**TASK DESCRIPTION**
Write the listing out once more, with every line exactly as it stands.

════════

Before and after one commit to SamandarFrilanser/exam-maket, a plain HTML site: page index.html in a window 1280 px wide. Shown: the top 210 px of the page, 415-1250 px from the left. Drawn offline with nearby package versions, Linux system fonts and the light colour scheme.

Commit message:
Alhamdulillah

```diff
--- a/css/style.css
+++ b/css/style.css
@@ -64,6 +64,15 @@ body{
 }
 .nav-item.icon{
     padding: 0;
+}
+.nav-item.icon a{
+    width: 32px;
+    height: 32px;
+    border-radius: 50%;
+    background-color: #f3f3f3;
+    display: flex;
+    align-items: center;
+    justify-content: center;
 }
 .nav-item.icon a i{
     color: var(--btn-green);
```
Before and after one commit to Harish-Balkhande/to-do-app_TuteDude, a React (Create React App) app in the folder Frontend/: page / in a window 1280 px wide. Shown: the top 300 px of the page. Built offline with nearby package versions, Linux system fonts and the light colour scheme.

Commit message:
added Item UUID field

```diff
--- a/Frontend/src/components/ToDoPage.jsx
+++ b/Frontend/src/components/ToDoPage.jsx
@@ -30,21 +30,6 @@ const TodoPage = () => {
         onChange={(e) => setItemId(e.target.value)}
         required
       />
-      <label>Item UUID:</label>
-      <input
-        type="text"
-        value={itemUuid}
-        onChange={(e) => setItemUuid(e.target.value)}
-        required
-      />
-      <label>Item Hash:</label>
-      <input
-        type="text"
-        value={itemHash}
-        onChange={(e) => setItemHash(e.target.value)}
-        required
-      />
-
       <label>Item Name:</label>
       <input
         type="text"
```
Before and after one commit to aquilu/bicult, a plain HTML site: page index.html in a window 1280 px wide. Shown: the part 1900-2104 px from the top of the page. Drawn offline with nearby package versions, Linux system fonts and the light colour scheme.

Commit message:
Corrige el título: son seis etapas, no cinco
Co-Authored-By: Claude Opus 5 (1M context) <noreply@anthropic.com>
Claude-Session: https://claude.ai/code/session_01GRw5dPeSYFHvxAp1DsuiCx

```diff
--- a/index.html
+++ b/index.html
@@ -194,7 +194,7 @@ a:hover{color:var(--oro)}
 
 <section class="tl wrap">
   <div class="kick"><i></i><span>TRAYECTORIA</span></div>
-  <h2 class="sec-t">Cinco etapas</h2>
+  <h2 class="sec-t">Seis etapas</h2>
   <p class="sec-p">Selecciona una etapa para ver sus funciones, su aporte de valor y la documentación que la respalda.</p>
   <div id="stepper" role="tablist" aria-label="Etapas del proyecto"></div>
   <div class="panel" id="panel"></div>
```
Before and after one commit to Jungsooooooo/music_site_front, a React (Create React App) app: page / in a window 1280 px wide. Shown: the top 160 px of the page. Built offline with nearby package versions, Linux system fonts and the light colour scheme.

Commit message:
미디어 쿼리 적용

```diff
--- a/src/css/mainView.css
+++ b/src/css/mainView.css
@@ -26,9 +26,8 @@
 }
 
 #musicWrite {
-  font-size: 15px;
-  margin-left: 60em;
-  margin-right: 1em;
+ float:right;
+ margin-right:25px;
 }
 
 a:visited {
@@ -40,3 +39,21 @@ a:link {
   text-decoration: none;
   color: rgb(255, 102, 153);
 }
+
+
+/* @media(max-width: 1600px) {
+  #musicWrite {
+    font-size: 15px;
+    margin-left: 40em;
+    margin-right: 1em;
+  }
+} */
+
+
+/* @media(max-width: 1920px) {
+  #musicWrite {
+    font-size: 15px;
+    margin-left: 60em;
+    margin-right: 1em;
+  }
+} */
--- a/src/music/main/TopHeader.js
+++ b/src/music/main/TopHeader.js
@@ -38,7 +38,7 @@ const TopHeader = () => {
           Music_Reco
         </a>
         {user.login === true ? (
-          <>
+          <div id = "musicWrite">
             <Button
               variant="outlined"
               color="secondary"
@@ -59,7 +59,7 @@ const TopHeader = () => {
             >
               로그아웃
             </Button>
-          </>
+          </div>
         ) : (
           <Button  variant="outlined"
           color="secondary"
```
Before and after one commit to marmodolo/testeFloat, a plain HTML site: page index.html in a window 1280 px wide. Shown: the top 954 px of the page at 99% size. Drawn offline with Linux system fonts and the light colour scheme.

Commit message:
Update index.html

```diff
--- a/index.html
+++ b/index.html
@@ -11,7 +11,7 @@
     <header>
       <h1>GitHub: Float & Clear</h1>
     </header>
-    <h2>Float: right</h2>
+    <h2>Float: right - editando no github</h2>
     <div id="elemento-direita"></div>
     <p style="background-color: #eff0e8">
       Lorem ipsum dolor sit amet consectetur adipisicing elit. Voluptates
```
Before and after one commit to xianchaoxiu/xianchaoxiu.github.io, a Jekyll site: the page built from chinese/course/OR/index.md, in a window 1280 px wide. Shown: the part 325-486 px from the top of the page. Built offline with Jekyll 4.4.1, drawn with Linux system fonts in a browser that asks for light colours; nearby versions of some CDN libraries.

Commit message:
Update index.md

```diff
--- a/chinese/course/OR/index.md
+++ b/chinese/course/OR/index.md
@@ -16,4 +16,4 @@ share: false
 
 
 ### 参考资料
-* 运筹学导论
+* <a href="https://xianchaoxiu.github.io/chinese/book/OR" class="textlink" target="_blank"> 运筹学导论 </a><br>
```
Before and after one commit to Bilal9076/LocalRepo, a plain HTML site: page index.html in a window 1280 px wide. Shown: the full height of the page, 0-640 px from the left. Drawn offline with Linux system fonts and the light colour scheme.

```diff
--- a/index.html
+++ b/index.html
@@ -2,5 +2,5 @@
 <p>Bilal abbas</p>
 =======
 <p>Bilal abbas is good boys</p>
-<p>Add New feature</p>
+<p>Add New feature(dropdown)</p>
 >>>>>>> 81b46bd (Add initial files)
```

════════

**EXPECTED OUTPUT**
Before and after one commit to SamandarFrilanser/exam-maket, a plain HTML site: page index.html in a window 1280 px wide. Shown: the top 210 px of the page, 415-1250 px from the left. Drawn offline with nearby package versions, Linux system fonts and the light colour scheme.

Commit message:
Alhamdulillah

```diff
--- a/css/style.css
+++ b/css/style.css
@@ -64,6 +64,15 @@ body{
 }
 .nav-item.icon{
     padding: 0;
+}
+.nav-item.icon a{
+    width: 32px;
+    height: 32px;
+    border-radius: 50%;
+    background-color: #f3f3f3;
+    display: flex;
+    align-items: center;
+    justify-content: center;
 }
 .nav-item.icon a i{
     color: var(--btn-green);
```
Before and after one commit to Harish-Balkhande/to-do-app_TuteDude, a React (Create React App) app in the folder Frontend/: page / in a window 1280 px wide. Shown: the top 300 px of the page. Built offline with nearby package versions, Linux system fonts and the light colour scheme.

Commit message:
added Item UUID field

```diff
--- a/Frontend/src/components/ToDoPage.jsx
+++ b/Frontend/src/components/ToDoPage.jsx
@@ -30,21 +30,6 @@ const TodoPage = () => {
         onChange={(e) => setItemId(e.target.value)}
         required
       />
-      <label>Item UUID:</label>
-      <input
-        type="text"
-        value={itemUuid}
-        onChange={(e) => setItemUuid(e.target.value)}
-        required
-      />
-      <label>Item Hash:</label>
-      <input
-        type="text"
-        value={itemHash}
-        onChange={(e) => setItemHash(e.target.value)}
-        required
-      />
-
       <label>Item Name:</label>
       <input
         type="text"
```
Before and after one commit to aquilu/bicult, a plain HTML site: page index.html in a window 1280 px wide. Shown: the part 1900-2104 px from the top of the page. Drawn offline with nearby package versions, Linux system fonts and the light colour scheme.

Commit message:
Corrige el título: son seis etapas, no cinco
Co-Authored-By: Claude Opus 5 (1M context) <noreply@anthropic.com>
Claude-Session: https://claude.ai/code/session_01GRw5dPeSYFHvxAp1DsuiCx

```diff
--- a/index.html
+++ b/index.html
@@ -194,7 +194,7 @@ a:hover{color:var(--oro)}
 
 <section class="tl wrap">
   <div class="kick"><i></i><span>TRAYECTORIA</span></div>
-  <h2 class="sec-t">Cinco etapas</h2>
+  <h2 class="sec-t">Seis etapas</h2>
   <p class="sec-p">Selecciona una etapa para ver sus funciones, su aporte de valor y la documentación que la respalda.</p>
   <div id="stepper" role="tablist" aria-label="Etapas del proyecto"></div>
   <div class="panel" id="panel"></div>
```
Before and after one commit to Jungsooooooo/music_site_front, a React (Create React App) app: page / in a window 1280 px wide. Shown: the top 160 px of the page. Built offline with nearby package versions, Linux system fonts and the light colour scheme.

Commit message:
미디어 쿼리 적용

```diff
--- a/src/css/mainView.css
+++ b/src/css/mainView.css
@@ -26,9 +26,8 @@
 }
 
 #musicWrite {
-  font-size: 15px;
-  margin-left: 60em;
-  margin-right: 1em;
+ float:right;
+ margin-right:25px;
 }
 
 a:visited {
@@ -40,3 +39,21 @@ a:link {
   text-decoration: none;
   color: rgb(255, 102, 153);
 }
+
+
+/* @media(max-width: 1600px) {
+  #musicWrite {
+    font-size: 15px;
+    margin-left: 40em;
+    margin-right: 1em;
+  }
+} */
+
+
+/* @media(max-width: 1920px) {
+  #musicWrite {
+    font-size: 15px;
+    margin-left: 60em;
+    margin-right: 1em;
+  }
+} */
--- a/src/music/main/TopHeader.js
+++ b/src/music/main/TopHeader.js
@@ -38,7 +38,7 @@ const TopHeader = () => {
           Music_Reco
         </a>
         {user.login === true ? (
-          <>
+          <div id = "musicWrite">
             <Button
               variant="outlined"
               color="secondary"
@@ -59,7 +59,7 @@ const TopHeader = () => {
             >
               로그아웃
             </Button>
-          </>
+          </div>
         ) : (
           <Button  variant="outlined"
           color="secondary"
```
Before and after one commit to marmodolo/testeFloat, a plain HTML site: page index.html in a window 1280 px wide. Shown: the top 954 px of the page at 99% size. Drawn offline with Linux system fonts and the light colour scheme.

Commit message:
Update index.html

```diff
--- a/index.html
+++ b/index.html
@@ -11,7 +11,7 @@
     <header>
       <h1>GitHub: Float & Clear</h1>
     </header>
-    <h2>Float: right</h2>
+    <h2>Float: right - editando no github</h2>
     <div id="elemento-direita"></div>
     <p style="background-color: #eff0e8">
       Lorem ipsum dolor sit amet consectetur adipisicing elit. Voluptates
```
Before and after one commit to xianchaoxiu/xianchaoxiu.github.io, a Jekyll site: the page built from chinese/course/OR/index.md, in a window 1280 px wide. Shown: the part 325-486 px from the top of the page. Built offline with Jekyll 4.4.1, drawn with Linux system fonts in a browser that asks for light colours; nearby versions of some CDN libraries.

Commit message:
Update index.md

```diff
--- a/chinese/course/OR/index.md
+++ b/chinese/course/OR/index.md
@@ -16,4 +16,4 @@ share: false
 
 
 ### 参考资料
-* 运筹学导论
+* <a href="https://xianchaoxiu.github.io/chinese/book/OR" class="textlink" target="_blank"> 运筹学导论 </a><br>
```
Before and after one commit to Bilal9076/LocalRepo, a plain HTML site: page index.html in a window 1280 px wide. Shown: the full height of the page, 0-640 px from the left. Drawn offline with Linux system fonts and the light colour scheme.

```diff
--- a/index.html
+++ b/index.html
@@ -2,5 +2,5 @@
 <p>Bilal abbas</p>
 =======
 <p>Bilal abbas is good boys</p>
-<p>Add New feature</p>
+<p>Add New feature(dropdown)</p>
 >>>>>>> 81b46bd (Add initial files)
```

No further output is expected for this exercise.